Listed records: Begin

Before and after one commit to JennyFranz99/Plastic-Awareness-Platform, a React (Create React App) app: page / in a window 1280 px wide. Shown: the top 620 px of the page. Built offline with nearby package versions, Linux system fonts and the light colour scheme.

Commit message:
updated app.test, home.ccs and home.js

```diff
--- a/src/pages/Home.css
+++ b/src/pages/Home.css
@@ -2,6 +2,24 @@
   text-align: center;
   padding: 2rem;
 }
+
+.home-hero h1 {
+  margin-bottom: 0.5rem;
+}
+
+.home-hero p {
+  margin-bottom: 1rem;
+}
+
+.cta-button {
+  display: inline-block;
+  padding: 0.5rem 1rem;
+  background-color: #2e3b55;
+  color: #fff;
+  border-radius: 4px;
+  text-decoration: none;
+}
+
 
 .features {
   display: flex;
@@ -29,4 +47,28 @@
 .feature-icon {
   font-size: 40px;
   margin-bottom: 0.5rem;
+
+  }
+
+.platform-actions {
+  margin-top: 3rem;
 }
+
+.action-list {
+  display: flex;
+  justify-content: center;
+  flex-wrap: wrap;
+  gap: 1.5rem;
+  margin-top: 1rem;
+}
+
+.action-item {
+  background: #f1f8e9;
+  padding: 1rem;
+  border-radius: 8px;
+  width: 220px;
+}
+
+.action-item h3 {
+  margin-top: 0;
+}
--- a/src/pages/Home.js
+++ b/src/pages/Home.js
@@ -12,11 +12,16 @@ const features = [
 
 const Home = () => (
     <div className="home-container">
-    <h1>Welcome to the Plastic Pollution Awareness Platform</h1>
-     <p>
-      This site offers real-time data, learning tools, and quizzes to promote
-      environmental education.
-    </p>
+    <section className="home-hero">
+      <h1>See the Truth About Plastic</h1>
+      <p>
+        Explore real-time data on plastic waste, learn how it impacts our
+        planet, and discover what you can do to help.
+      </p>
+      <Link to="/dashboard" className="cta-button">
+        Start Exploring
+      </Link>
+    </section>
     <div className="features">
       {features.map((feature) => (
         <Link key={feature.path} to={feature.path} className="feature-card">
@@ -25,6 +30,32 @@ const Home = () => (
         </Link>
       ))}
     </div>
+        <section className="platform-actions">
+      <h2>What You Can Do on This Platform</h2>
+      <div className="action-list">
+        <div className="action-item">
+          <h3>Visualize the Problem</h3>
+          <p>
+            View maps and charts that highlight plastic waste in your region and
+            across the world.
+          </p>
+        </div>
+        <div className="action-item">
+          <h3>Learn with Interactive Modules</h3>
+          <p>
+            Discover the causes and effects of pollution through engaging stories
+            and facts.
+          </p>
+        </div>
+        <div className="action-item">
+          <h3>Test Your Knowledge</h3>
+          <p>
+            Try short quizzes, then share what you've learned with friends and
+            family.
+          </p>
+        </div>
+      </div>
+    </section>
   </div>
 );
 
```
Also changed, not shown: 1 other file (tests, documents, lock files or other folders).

Listed records: End

● **About this exercise**
The entries above must be retyped exactly, down to the last character.

● **Solution**
Before and after one commit to JennyFranz99/Plastic-Awareness-Platform, a React (Create React App) app: page / in a window 1280 px wide. Shown: the top 620 px of the page. Built offline with nearby package versions, Linux system fonts and the light colour scheme.

Commit message:
updated app.test, home.ccs and home.js

```diff
--- a/src/pages/Home.css
+++ b/src/pages/Home.css
@@ -2,6 +2,24 @@
   text-align: center;
   padding: 2rem;
 }
+
+.home-hero h1 {
+  margin-bottom: 0.5rem;
+}
+
+.home-hero p {
+  margin-bottom: 1rem;
+}
+
+.cta-button {
+  display: inline-block;
+  padding: 0.5rem 1rem;
+  background-color: #2e3b55;
+  color: #fff;
+  border-radius: 4px;
+  text-decoration: none;
+}
+
 
 .features {
   display: flex;
@@ -29,4 +47,28 @@
 .feature-icon {
   font-size: 40px;
   margin-bottom: 0.5rem;
+
+  }
+
+.platform-actions {
+  margin-top: 3rem;
 }
+
+.action-list {
+  display: flex;
+  justify-content: center;
+  flex-wrap: wrap;
+  gap: 1.5rem;
+  margin-top: 1rem;
+}
+
+.action-item {
+  background: #f1f8e9;
+  padding: 1rem;
+  border-radius: 8px;
+  width: 220px;
+}
+
+.action-item h3 {
+  margin-top: 0;
+}
--- a/src/pages/Home.js
+++ b/src/pages/Home.js
@@ -12,11 +12,16 @@ const features = [
 
 const Home = () => (
     <div className="home-container">
-    <h1>Welcome to the Plastic Pollution Awareness Platform</h1>
-     <p>
-      This site offers real-time data, learning tools, and quizzes to promote
-      environmental education.
-    </p>
+    <section className="home-hero">
+      <h1>See the Truth About Plastic</h1>
+      <p>
+        Explore real-time data on plastic waste, learn how it impacts our
+        planet, and discover what you can do to help.
+      </p>
+      <Link to="/dashboard" className="cta-button">
+        Start Exploring
+      </Link>
+    </section>
     <div className="features">
       {features.map((feature) => (
         <Link key={feature.path} to={feature.path} className="feature-card">
@@ -25,6 +30,32 @@ const Home = () => (
         </Link>
       ))}
     </div>
+        <section className="platform-actions">
+      <h2>What You Can Do on This Platform</h2>
+      <div className="action-list">
+        <div className="action-item">
+          <h3>Visualize the Problem</h3>
+          <p>
+            View maps and charts that highlight plastic waste in your region and
+            across the world.
+          </p>
+        </div>
+        <div className="action-item">
+          <h3>Learn with Interactive Modules</h3>
+          <p>
+            Discover the causes and effects of pollution through engaging stories
+            and facts.
+          </p>
+        </div>
+        <div className="action-item">
+          <h3>Test Your Knowledge</h3>
+          <p>
+            Try short quizzes, then share what you've learned with friends and
+            family.
+          </p>
+        </div>
+      </div>
+    </section>
   </div>
 );
 
```
Also changed, not shown: 1 other file (tests, documents, lock files or other folders).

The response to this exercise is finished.